WHAT IS NEEDED: Below are the entries; determine how many of their lines contain the string "directly" and give that figure alone.

*** EXTRACTED RECORDS Section Begins ***

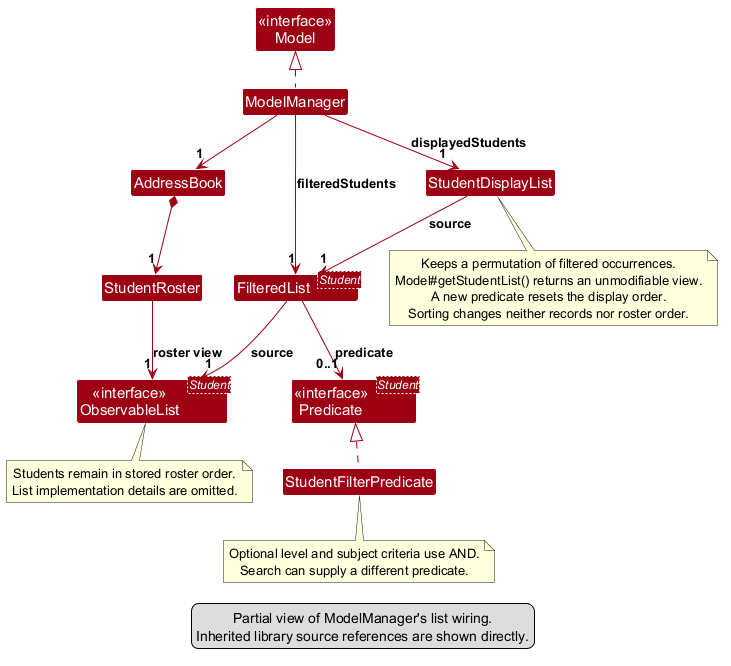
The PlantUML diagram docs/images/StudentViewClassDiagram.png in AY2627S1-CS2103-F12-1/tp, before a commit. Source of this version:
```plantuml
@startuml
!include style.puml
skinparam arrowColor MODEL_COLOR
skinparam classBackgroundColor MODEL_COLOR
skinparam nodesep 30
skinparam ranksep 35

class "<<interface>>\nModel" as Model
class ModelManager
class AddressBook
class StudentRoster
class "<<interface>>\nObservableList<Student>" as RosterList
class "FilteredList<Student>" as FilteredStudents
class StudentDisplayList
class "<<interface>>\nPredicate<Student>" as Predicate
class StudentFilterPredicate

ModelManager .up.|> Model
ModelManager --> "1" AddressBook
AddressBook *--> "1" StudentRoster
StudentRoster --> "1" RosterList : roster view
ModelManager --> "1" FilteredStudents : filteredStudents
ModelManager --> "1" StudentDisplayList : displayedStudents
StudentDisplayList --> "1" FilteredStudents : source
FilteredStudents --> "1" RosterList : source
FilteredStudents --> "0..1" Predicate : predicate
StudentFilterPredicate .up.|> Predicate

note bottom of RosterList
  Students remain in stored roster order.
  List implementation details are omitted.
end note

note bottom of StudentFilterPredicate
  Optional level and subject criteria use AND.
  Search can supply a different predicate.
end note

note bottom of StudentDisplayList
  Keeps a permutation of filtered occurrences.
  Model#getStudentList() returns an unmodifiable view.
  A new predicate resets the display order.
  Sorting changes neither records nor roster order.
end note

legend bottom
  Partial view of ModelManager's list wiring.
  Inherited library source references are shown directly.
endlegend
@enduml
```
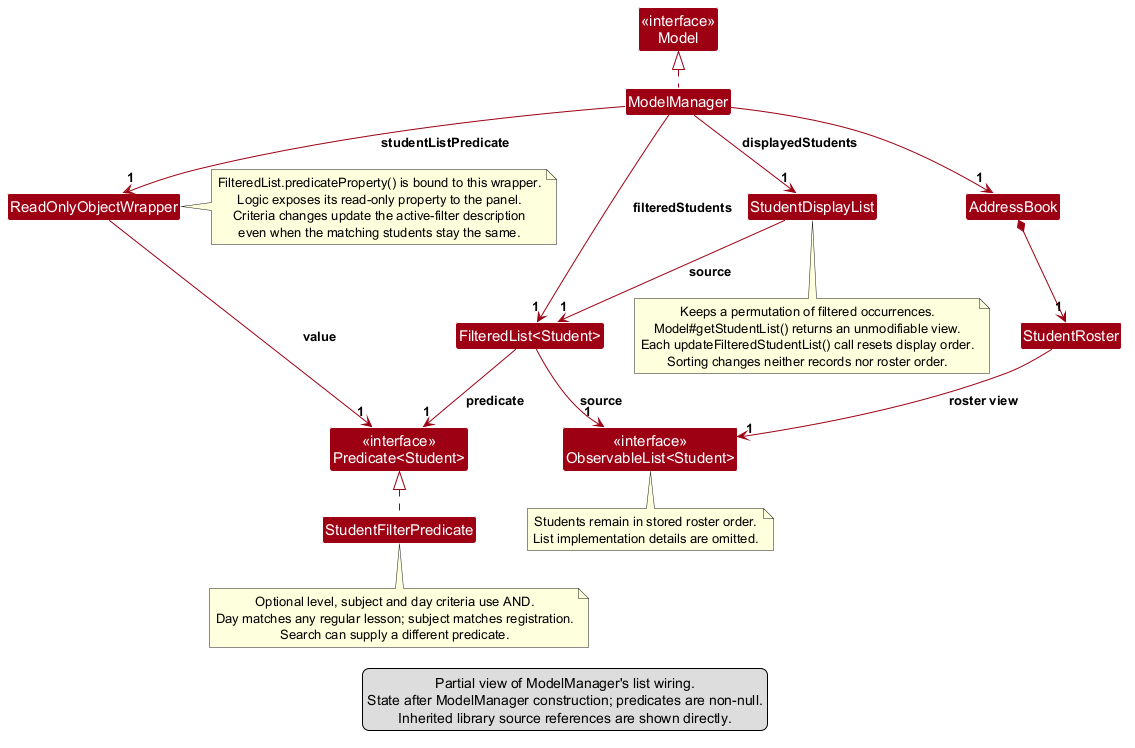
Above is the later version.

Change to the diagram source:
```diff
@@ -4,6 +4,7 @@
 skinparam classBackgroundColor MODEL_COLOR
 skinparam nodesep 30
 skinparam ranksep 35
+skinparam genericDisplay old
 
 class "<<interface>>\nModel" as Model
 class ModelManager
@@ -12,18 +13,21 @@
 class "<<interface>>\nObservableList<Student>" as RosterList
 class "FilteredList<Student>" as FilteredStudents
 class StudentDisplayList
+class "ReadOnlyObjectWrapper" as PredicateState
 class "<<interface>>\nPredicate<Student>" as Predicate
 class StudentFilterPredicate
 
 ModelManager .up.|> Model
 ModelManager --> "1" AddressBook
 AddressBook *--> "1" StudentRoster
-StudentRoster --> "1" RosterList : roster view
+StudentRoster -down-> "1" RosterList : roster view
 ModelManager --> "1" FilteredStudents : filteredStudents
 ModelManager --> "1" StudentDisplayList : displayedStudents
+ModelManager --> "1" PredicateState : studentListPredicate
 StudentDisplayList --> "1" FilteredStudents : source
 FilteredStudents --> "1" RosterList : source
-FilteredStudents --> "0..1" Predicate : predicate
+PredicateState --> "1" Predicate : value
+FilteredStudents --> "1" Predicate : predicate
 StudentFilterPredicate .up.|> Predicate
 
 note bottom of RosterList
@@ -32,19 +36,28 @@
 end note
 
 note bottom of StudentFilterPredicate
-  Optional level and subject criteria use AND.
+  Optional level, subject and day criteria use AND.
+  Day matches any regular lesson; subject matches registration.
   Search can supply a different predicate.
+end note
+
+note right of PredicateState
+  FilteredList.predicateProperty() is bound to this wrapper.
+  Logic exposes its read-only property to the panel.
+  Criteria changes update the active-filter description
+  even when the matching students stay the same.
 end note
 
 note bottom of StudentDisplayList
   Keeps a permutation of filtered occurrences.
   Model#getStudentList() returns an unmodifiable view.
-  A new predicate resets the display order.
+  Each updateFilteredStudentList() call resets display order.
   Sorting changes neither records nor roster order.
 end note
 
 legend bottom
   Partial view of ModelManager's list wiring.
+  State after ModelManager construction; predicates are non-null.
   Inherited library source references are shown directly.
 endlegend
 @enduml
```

*** EXTRACTED RECORDS Section Ends ***

YOUR SOLUTION: 2